Keane plays it earnest, safe and tidy at the Midland

In the eight years since Keane’s last trip to Kansas City, the four-piece from East Sussex, England, hasn’t strayed much from its songwriting formula: tight 3- to 4-minute pop ballads about love and growing up.

It’s a blueprint that has helped the band sell more than 10 million albums worldwide and land songs on shows like “Melrose Place” and “Grey’s Anatomy”.

Keane employs no guitars, using only keyboards, bass, and drums to produce a sonic background for frontman Tom Chaplin to sing over. The band’s piano-rock sound is similar to that of Coldplay, the multi-platinum British band that also once offered membership to Keane’s keyboardist, Tim Rice-Oxley.

The stage setup for Sunday night’s show at the Midland was sparse, just a backdrop and a neon sign with the title of the band’s latest album, “Strangeland,” which would illuminate when one of its songs was played.

The Midland’s balcony was roped off for this show, but the floor was filled with what seemed like a general mix of young professionals, parents, and teenagers — many of whom looked just as interested in watching the concert as using their phones.

Keane is a technically proficient band. Chaplin is an excellent vocalist who hits each falsetto note with precision. But the band would do itself some good to not let its proficiency get the better of itself in live performances. The songs are crafted for radio play and sound as well-groomed and tidy as each member’s appearance, which translated to a performance that could never quite reach those striking and transcendental moments that often make a concert memorable.

This was apparent during songs like “Everybody’s Changing” and the excellent “Sovereign Light Café,” tracks that seemed to be begging for the band to let loose just a bit more and give each song an extra, dynamic dimension.

That’s not to say they didn’t come close at times. About midway through the band’s 21 song set, its newest member, Jesse Quin, swapped his bass for an electric guitar for “Spiralling”, an energetic new-wave tune that would feel at home with the likes of New Order.

Keane would have benefited from more moments like that — surprises that strayed from the predictable and sometimes cliché earnestness found in its pop ballads Instead, the 90-minute slate of songs played it safe, and included the singles “Is it Any Wonder?” and “Somewhere Only We Know”.

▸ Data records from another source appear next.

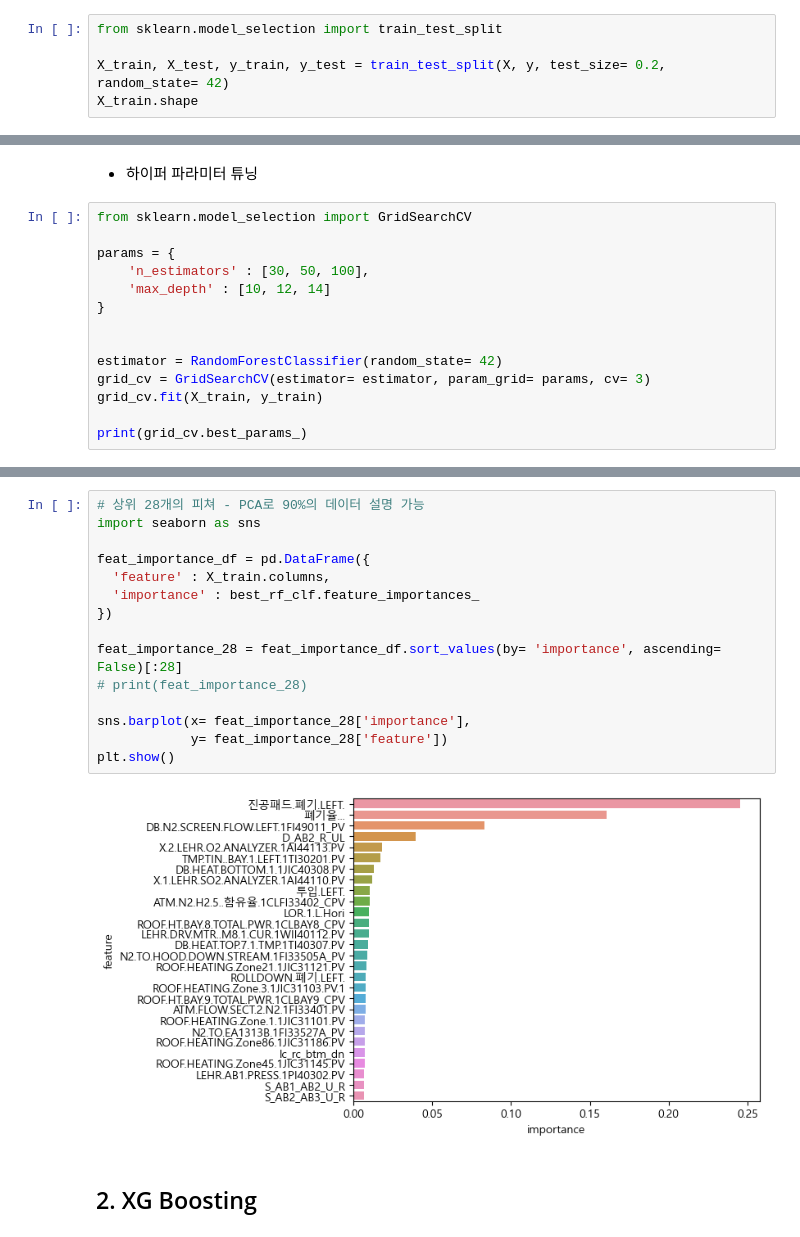
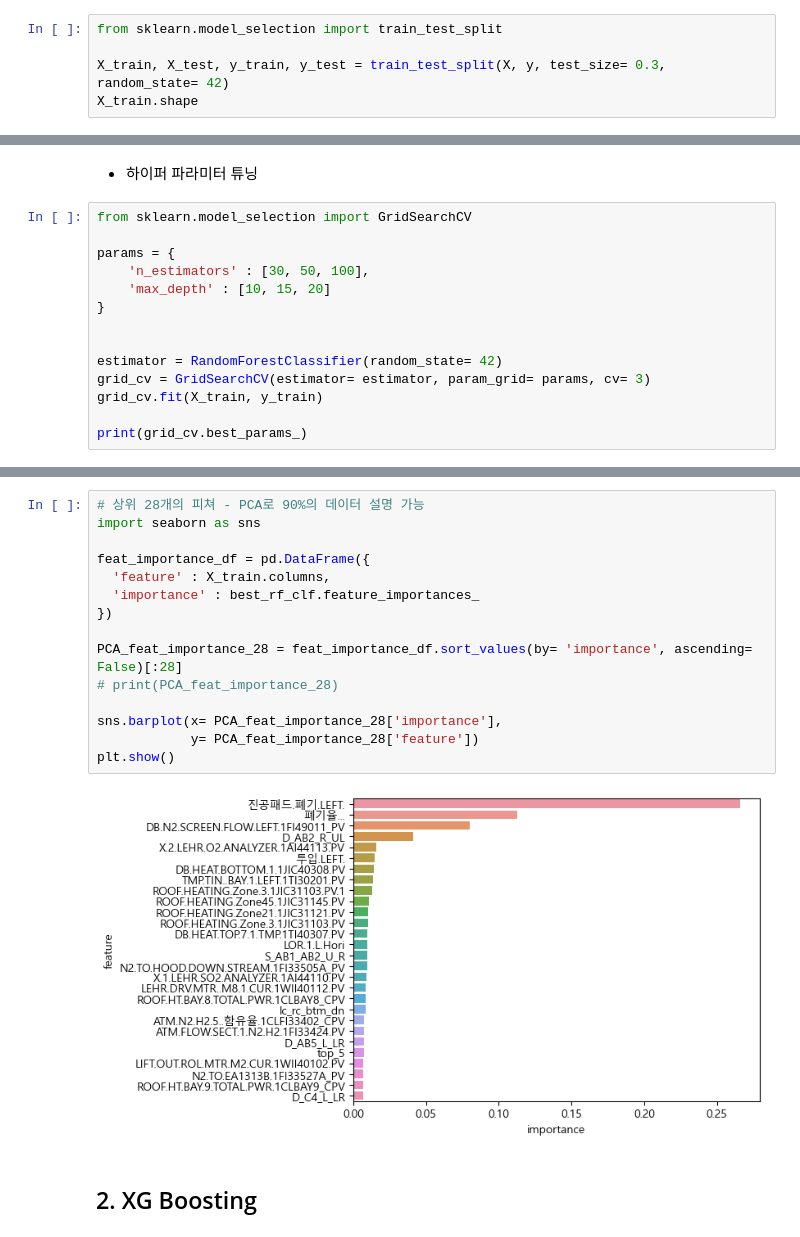
Before and after one commit to gmlwlswls/LGD_anomaly_detection, a Jupyter notebook: 01. 모델링/model_L.Vac.ipynb, the cells around one changed output, grey strips where cells are left out. Drawn from its saved outputs; the diff is of its cells as text.

```diff
--- a/01. 모델링/model_L.Vac.ipynb
+++ b/01. 모델링/model_L.Vac.ipynb
@@ -59,6 +59,6 @@ X.shape
 # %%
 from sklearn.model_selection import train_test_split
 
-X_train, X_test, y_train, y_test = train_test_split(X, y, test_size= 0.2, random_state= 42)
+X_train, X_test, y_train, y_test = train_test_split(X, y, test_size= 0.3, random_state= 42)
 X_train.shape
 # %% [output]
@@ -125,7 +126,7 @@ from sklearn.model_selection import GridSearchCV
 
 params = {
     'n_estimators' : [30, 50, 100],
-    'max_depth' : [10, 12, 14]
+    'max_depth' : [10, 15, 20]
 }
 
 
@@ -150,20 +151,20 @@ test 재현율 : 0.9521531100478469
 # %%
 # 상위 28개의 피쳐 - PCA로 90%의 데이터 설명 가능
 import seaborn as sns
 
 feat_importance_df = pd.DataFrame({
   'feature' : X_train.columns,
   'importance' : best_rf_clf.feature_importances_
 })
 
-feat_importance_28 = feat_importance_df.sort_values(by= 'importance', ascending= False)[:28]
-# print(feat_importance_28)
+PCA_feat_importance_28 = feat_importance_df.sort_values(by= 'importance', ascending= False)[:28]
+# print(PCA_feat_importance_28)
 
-sns.barplot(x= feat_importance_28['importance'],
-            y= feat_importance_28['feature'])
+sns.barplot(x= PCA_feat_importance_28['importance'],
+            y= PCA_feat_importance_28['feature'])
 plt.show()
 # %% [output]
-[figure, old version]
+[figure, new version]
 # %% [markdown]
 ## 2. XG Boosting
 # %%
```
Also changed, not shown: parts of 18 cells of this notebook, 3 other files.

Chaplin complimented Kansas City throughout the night, recounting the band’s two-day stay that involved eating at restaurants on 39th Street and taking in a local show in Westport on the previous night. Comments like these were uncontrived, spontaneous and sincere — a trait that would do the band well if extended to its musical performance.